Where Are the Best Places for Freelancers to Work?
I was certain that I wanted to go freelance, and handing my notice in at my 9-to-5 job felt right, but there is one aspect of being self-employed about which I am less sure. Where should I actually carry out my day-to-day business? Where are the best places for freelancers to work?
When I told people that I was quitting my job, many of them raised concerns about the concept of me ‘working from home’, knowing that I have a four-year-old daughter and 11-month-old son. It’s certainly true that there is a very good reason why businesses don’t, as a matter of course, invite toddlers in on a regular basis. Imagine the yearly reports being presented to the board adorned with Paw Patrol stickers, or the chaos that would ensue from half a pint of milk being spilt into the colour printer.
Here are the best places I’ve found to work remotely from so far:
Despite the very real concern about child-based distractions, I have managed to work from our kitchen table on a number of occasions. It’s only really something I can do when Elsa is at pre-school and Seth is taking a nap, but it feels good to have cut my commute from a 40-minute schlep through the winding country roads of Yorkshire to a 40-second skip from the bedroom.
- Plentiful tea and coffee.
- No commute.
- Can work in my pants (please note, if I write a blog for you, I never do this in my pants. Ever. Honest.)
- Plenty of distractions.
- Potential not to step outside all day.
- Too much biscuit temptation.
We have a fantastic, volunteer-run library in Burley-in-Wharfedale, which is a real hub of the community. On my first full day of freelancing, I headed there in the afternoon to avoid the general toddler/baby carnage. It was quiet, warm and I had no problems finding somewhere to plonk my laptop.
The only distraction was the view to my left as I crafted some creative content.
You never know how disconcerting it is to try and work with BBC gardening expert Monty Don staring over your shoulder until it happens to you.
I also happened to be working there during chess club, but thankfully it is one of the more sedate pastimes, and I was still able to focus. I get the impression I wouldn’t be so lucky grafting at the library during Tuesday’s singing, story and craft session for the under fives.
- Free to use.
- Quiet (generally).
- No tea facilities.
- Irregular opening hours.
- Loud (occasionally).
Café Indie, Scunthorpe
Cafe Indie is one of my favourite cafe/bar/gig venues anywhere in the world. It’s a fantastic co-operative that supports its volunteers in gaining skills to help them move forwards with their lives, and so when I was arranging a meeting in my home town of Scunthorpe, there was only one possible venue. Here’s a video I made celebrating Scunny, featuring Indie:
After the meeting finished, I stayed to catch up on some work and felt every inch the clichéd ‘freelancer on his laptop in a coffee shop’. Not that I’m hugely bothered by that, which is good because I have an idea I’m going to have to get used to it.
- Great coffee and food.
- Felt like a hipster.
- Helping support a great community organisation.

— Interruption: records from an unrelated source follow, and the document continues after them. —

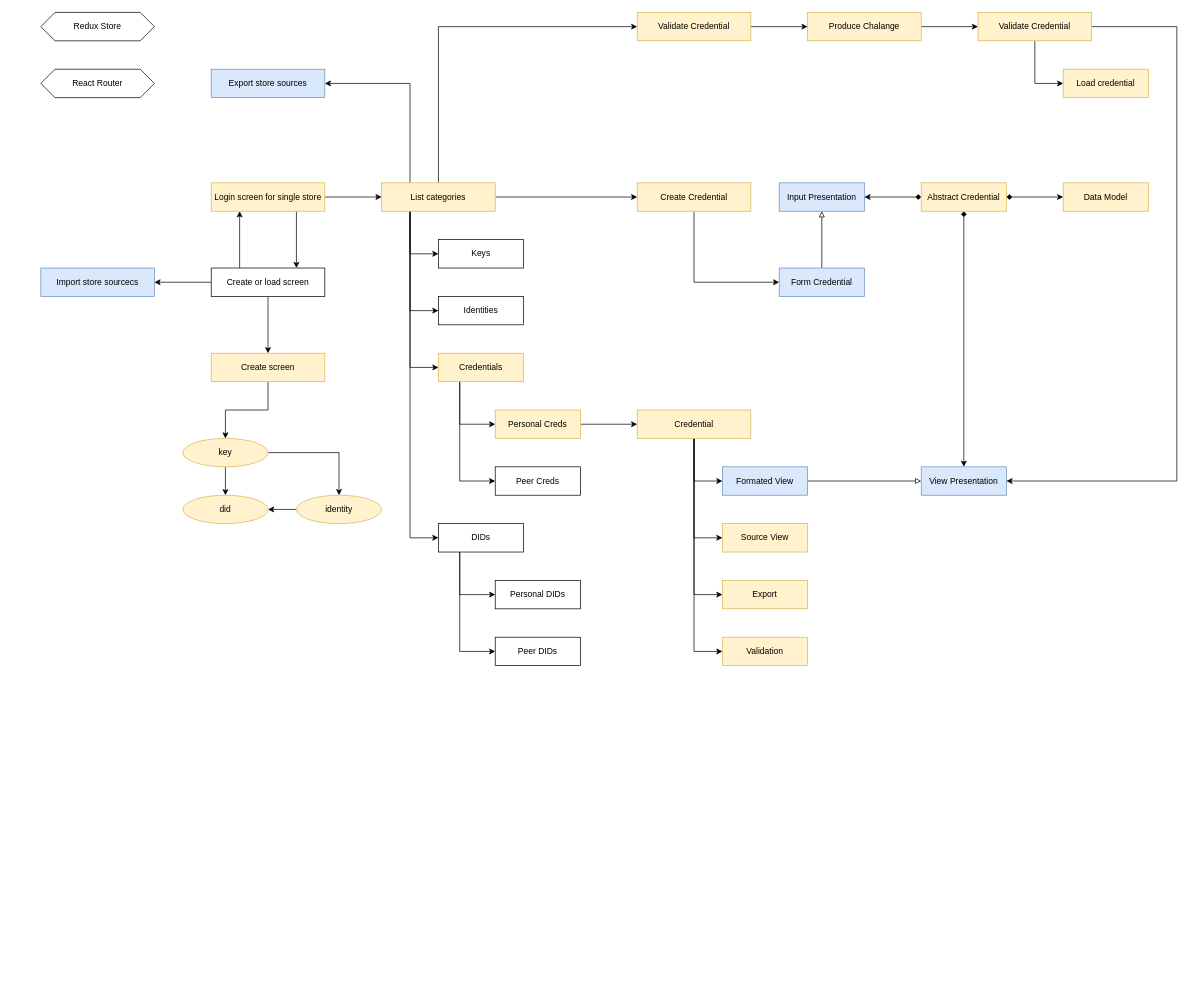
Above: page "Web UI" (7 of 7) of docs/MetaID Wallet.drawio in owlmeans/regov-ssi-mono (draw.io), before the change. Source tidied: cells renumbered, new cells numbered last; positions are measured from the earlier drawing's top-left corner, leaving out a move shared by most shapes. Both pictures are drawn from the tidied source at 71%, with x=0, y=0 at pixel (40, 12).
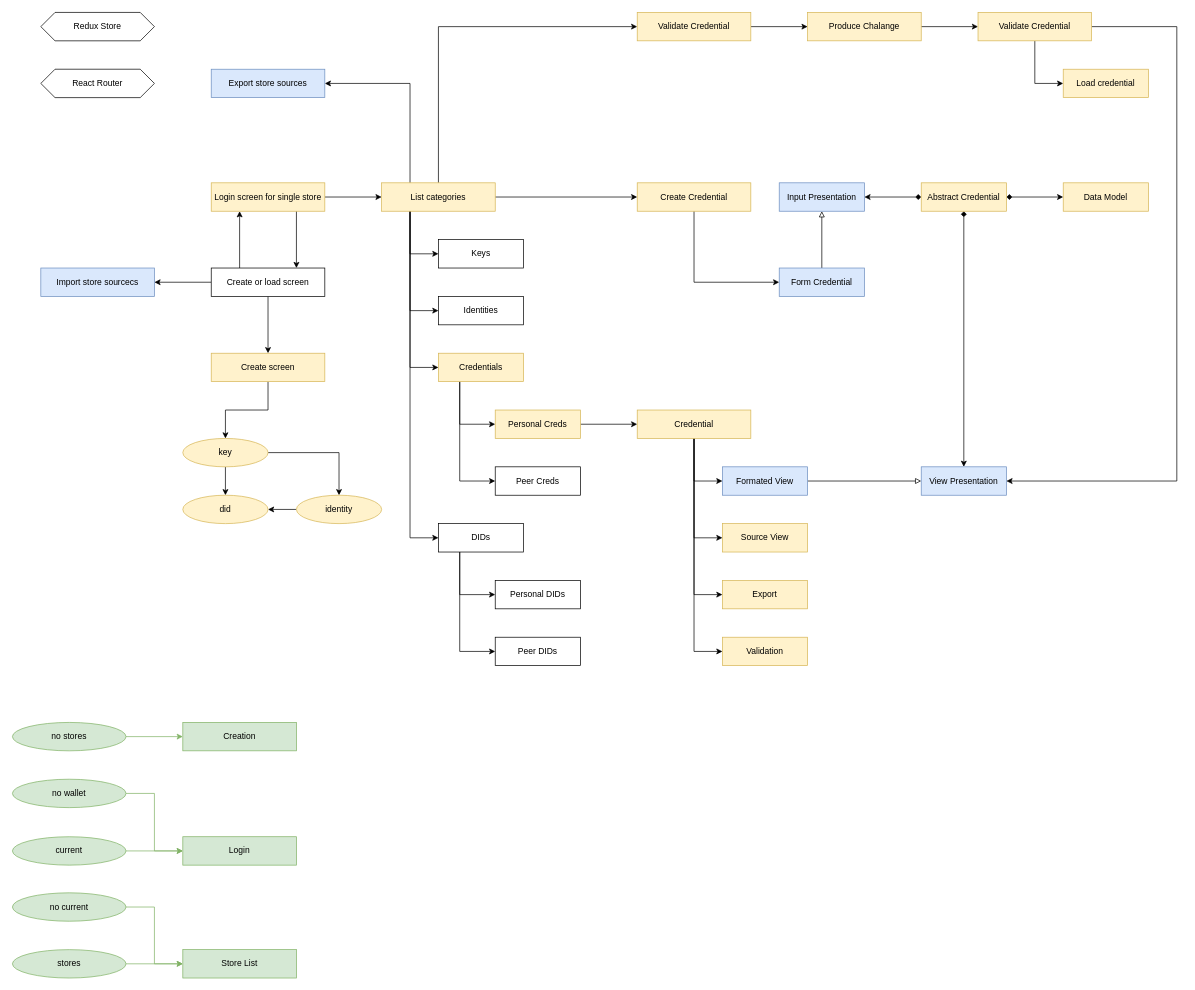
After the change.

The edit, as a diff of the source:
```diff
@@
+    <mxCell id="71" value="Store List" style="rounded=0;whiteSpace=wrap;html=1;fillColor=#d5e8d4;strokeColor=#82b366;" parent="1" vertex="1">
+      <mxGeometry x="200" y="1320" width="160" height="40" as="geometry" />
+    </mxCell>
+    <mxCell id="72" style="edgeStyle=orthogonalEdgeStyle;rounded=0;jettySize=auto;html=1;exitX=1;exitY=0.5;exitDx=0;exitDy=0;fillColor=#d5e8d4;strokeColor=#82b366;" parent="1" edge="1" source="73" target="74">
+      <mxGeometry relative="1" as="geometry" />
+    </mxCell>
+    <mxCell id="73" value="no stores" style="ellipse;whiteSpace=wrap;html=1;fillColor=#d5e8d4;strokeColor=#82b366;" parent="1" vertex="1">
+      <mxGeometry x="-40" y="1000" width="160" height="40" as="geometry" />
+    </mxCell>
+    <mxCell id="74" value="Creation" style="rounded=0;whiteSpace=wrap;html=1;fillColor=#d5e8d4;strokeColor=#82b366;" parent="1" vertex="1">
+      <mxGeometry x="200" y="1000" width="160" height="40" as="geometry" />
+    </mxCell>
+    <mxCell id="75" style="edgeStyle=orthogonalEdgeStyle;rounded=0;jettySize=auto;html=1;exitX=1;exitY=0.5;exitDx=0;exitDy=0;entryX=0;entryY=0.5;entryDx=0;entryDy=0;fillColor=#d5e8d4;strokeColor=#82b366;" parent="1" edge="1" source="76" target="77">
+      <mxGeometry relative="1" as="geometry" />
+    </mxCell>
+    <mxCell id="76" value="no wallet" style="ellipse;whiteSpace=wrap;html=1;fillColor=#d5e8d4;strokeColor=#82b366;" parent="1" vertex="1">
+      <mxGeometry x="-40" y="1080" width="160" height="40" as="geometry" />
+    </mxCell>
+    <mxCell id="77" value="Login" style="rounded=0;whiteSpace=wrap;html=1;fillColor=#d5e8d4;strokeColor=#82b366;" parent="1" vertex="1">
+      <mxGeometry x="200" y="1161" width="160" height="40" as="geometry" />
+    </mxCell>
+    <mxCell id="78" style="edgeStyle=orthogonalEdgeStyle;rounded=0;jettySize=auto;html=1;exitX=1;exitY=0.5;exitDx=0;exitDy=0;fillColor=#d5e8d4;strokeColor=#82b366;" parent="1" edge="1" source="79" target="77">
+      <mxGeometry relative="1" as="geometry" />
+    </mxCell>
+    <mxCell id="79" value="current" style="ellipse;whiteSpace=wrap;html=1;fillColor=#d5e8d4;strokeColor=#82b366;" parent="1" vertex="1">
+      <mxGeometry x="-40" y="1161" width="160" height="40" as="geometry" />
+    </mxCell>
+    <mxCell id="80" style="edgeStyle=orthogonalEdgeStyle;rounded=0;jettySize=auto;html=1;exitX=1;exitY=0.5;exitDx=0;exitDy=0;fillColor=#d5e8d4;strokeColor=#82b366;" parent="1" edge="1" source="81" target="71">
+      <mxGeometry relative="1" as="geometry" />
+    </mxCell>
+    <mxCell id="81" value="stores" style="ellipse;whiteSpace=wrap;html=1;fillColor=#d5e8d4;strokeColor=#82b366;" parent="1" vertex="1">
+      <mxGeometry x="-40" y="1320" width="160" height="40" as="geometry" />
+    </mxCell>
+    <mxCell id="82" style="edgeStyle=orthogonalEdgeStyle;rounded=0;jettySize=auto;html=1;exitX=1;exitY=0.5;exitDx=0;exitDy=0;entryX=0;entryY=0.5;entryDx=0;entryDy=0;fillColor=#d5e8d4;strokeColor=#82b366;" parent="1" edge="1" source="83" target="71">
+      <mxGeometry relative="1" as="geometry" />
+    </mxCell>
+    <mxCell id="83" value="no current" style="ellipse;whiteSpace=wrap;html=1;fillColor=#d5e8d4;strokeColor=#82b366;" parent="1" vertex="1">
+      <mxGeometry x="-40" y="1240" width="160" height="40" as="geometry" />
+    </mxCell>
```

- Have to pay for great coffee and food.
- Felt like a hipster.
- About 70 miles away from my house.
More Suggestions for Places for Freelancers to Work?
It seems the perfect freelance work location needs to strike a balance between a regular and affordable stream of tea and coffee (most important for me), warmth, convenience and minimal distractions. It’s a little early in my self-employment career to commit myself financially to a designated hot-desking space, but I certainly don’t mind having a selection of different venues to choose from every day.
If you are a freelancer, where do you go about your business? What do you look for in a workspace? Let me know in the comments.